After the death of Stefan Lazarević, when Belgrade was handed over to the Kingdom of Hungary, Despot Đurađ Branković proclaimed a previously uninhabited position at the confluence of the Jezava and Danube rivers, near the border with Hungary, as a place in which a fortress would be built. Originally, at the mouth of the Jezava, between 1428 and 1430, a castle with Đurđev Dvor was built, designed as a stand-alone building. However, immediately after that, the entire space between the Jezava and the Danube rivers, an area of about 10 hectares, was fortified by walls, forming the space of Smederevo Fortress. The castle’s base is an isosceles triangle with the apex towards the mouth of the Jezava. It was fortified by a colossal fortification wall reinforced with four powerful towers, whilst the main tower was located on the opposite side in the apex of the triangle. There was also a lower outer fortification wall, which, due to its cannon holes, represented a rarity in European military architecture at the time. Within the castle, there were several buildings, all leaning against the fortification walls, the main one of which had a fortification wall towards the Danube and a large banquet hall on the first floor – probably the place for official receptions with the ruler. The space of the “Big City”, where a town was located, was fortified by a double fortification wall reinforced with towers. Particular attention was paid to the wall on the south side, the only one facing the mainland, which had 11 towers and an outer fortification wall with positions for cannons. The Turks seized Smederevo in 1459, and with that the Medieval Serbian state ceased to exist.

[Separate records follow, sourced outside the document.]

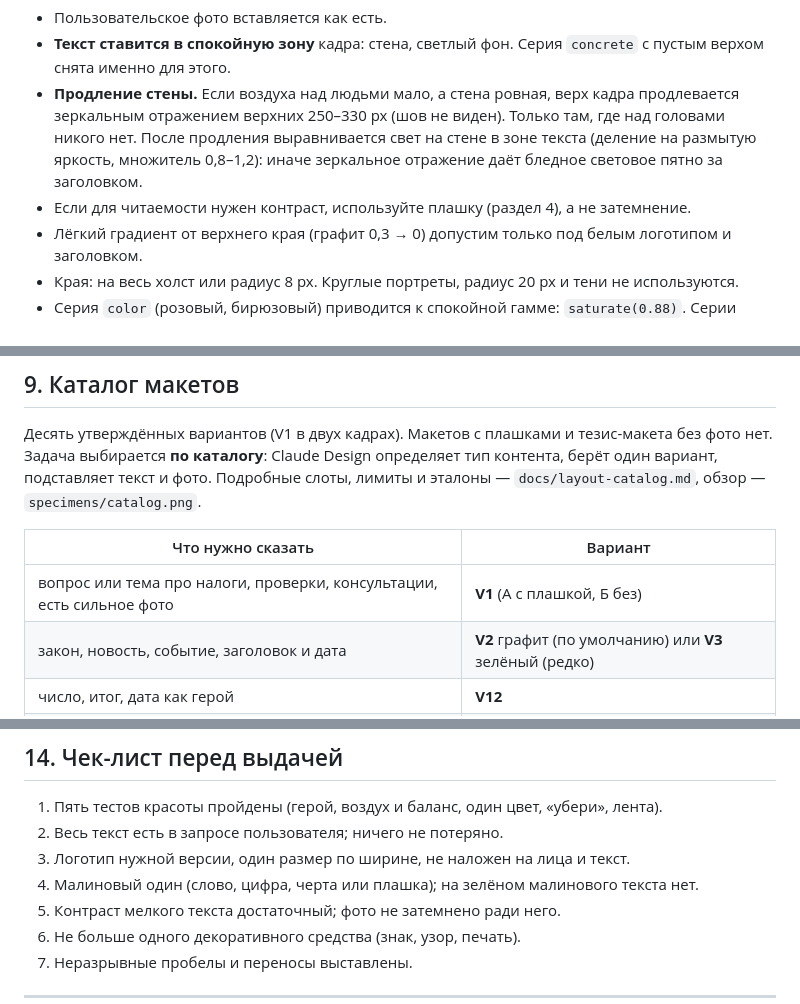
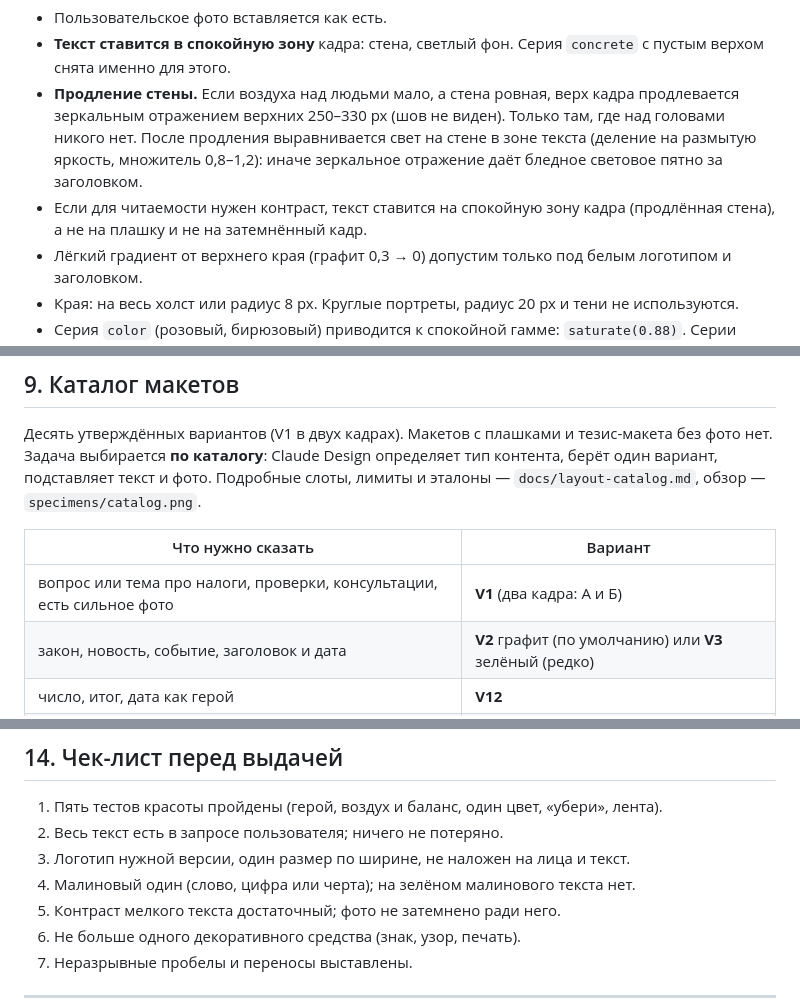
Before and after one commit to fagencymarketing-coder/design-system, a Markdown page: docs/readme-v2.md, 3 parts joined by grey strips. Rendered like a GitHub page.

```diff
--- a/docs/readme-v2.md
+++ b/docs/readme-v2.md
@@ -190,7 +189,7 @@ Gilroy — единственный шрифт. Файлы Light–Extrabold в
   зеркальным отражением верхних 250–330 px (шов не виден). Только там, где над головами никого нет.
   После продления выравнивается свет на стене в зоне текста (деление на размытую яркость,
   множитель 0,8–1,2): иначе зеркальное отражение даёт бледное световое пятно за заголовком.
-- Если для читаемости нужен контраст, используйте плашку (раздел 4), а не затемнение.
+- Если для читаемости нужен контраст, текст ставится на спокойную зону кадра (продлённая стена), а не на плашку и не на затемнённый кадр.
 - Лёгкий градиент от верхнего края (графит 0,3 → 0) допустим только под белым логотипом и заголовком.
 - Края: на весь холст или радиус 8 px. Круглые портреты, радиус 20 px и тени не используются.
 - Серия `color` (розовый, бирюзовый) приводится к спокойной гамме: `saturate(0.88)`.
@@ -231,7 +230,7 @@ Gilroy — единственный шрифт. Файлы Light–Extrabold в
 
 | Что нужно сказать | Вариант |
 |---|---|
-| вопрос или тема про налоги, проверки, консультации, есть сильное фото | **V1** (А с плашкой, Б без) |
+| вопрос или тема про налоги, проверки, консультации, есть сильное фото | **V1** (два кадра: А и Б) |
 | закон, новость, событие, заголовок и дата | **V2** графит (по умолчанию) или **V3** зелёный (редко) |
 | число, итог, дата как герой | **V12** |
 | перечень услуг, шагов (3–5 пунктов) | **V5** |
@@ -326,7 +325,7 @@ Gilroy — единственный шрифт. Файлы Light–Extrabold в
 1. Пять тестов красоты пройдены (герой, воздух и баланс, один цвет, «убери», лента).
 2. Весь текст есть в запросе пользователя; ничего не потеряно.
 3. Логотип нужной версии, один размер по ширине, не наложен на лица и текст.
-4. Малиновый один (слово, цифра, черта или плашка); на зелёном малинового текста нет.
+4. Малиновый один (слово, цифра или черта); на зелёном малинового текста нет.
 5. Контраст мелкого текста достаточный; фото не затемнено ради него.
 6. Не больше одного декоративного средства (знак, узор, печать).
 7. Неразрывные пробелы и переносы выставлены.
```
Also changed, not shown: other parts of docs/readme-v2.md (+4 -5 lines).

Heroes from Legend
Irene Kantakouzene was a Byzantine princess, a great-granddaughter of the Byzantine Emperor John VI Kantakouzenos and wife of the last great Serbian ruler, Despot Đurađ Branković. In folk mythology, she is known as Jerina the Accursed, to whom many misdeeds were attributed: forced labour, infanticide, betrayal of Serbia, and excessive influence over the elderly despot. Even the forts, built long before the reign of Despot Đurađ, came to be called Jerina‘s Town. Although Irene certainly had an impact on the despot, folk tradition, as always, exaggerates this relationship, and a person chosen for a certain role typically gets attributes he/she certainly does not have. For example, Marko Mrnjavčević, known as Marko Kraljević, becomes a great fighter against the Turks, but in reality he was their vassal. Miloš Obilić is a famous Serbian knight and district master, the hero who killed the Sultan in Kosovo, but there are no preserved traces of him in history. So Jerina the Accursed becomes a grey eminence in the collapse of Serbia, the woman who is to blame for all the evils that befell the nation. However, historical facts show that a complicated set of circumstances, as is usually the case, had immeasurably more influence on events rather than the Serbian despotess and Byzantine princess.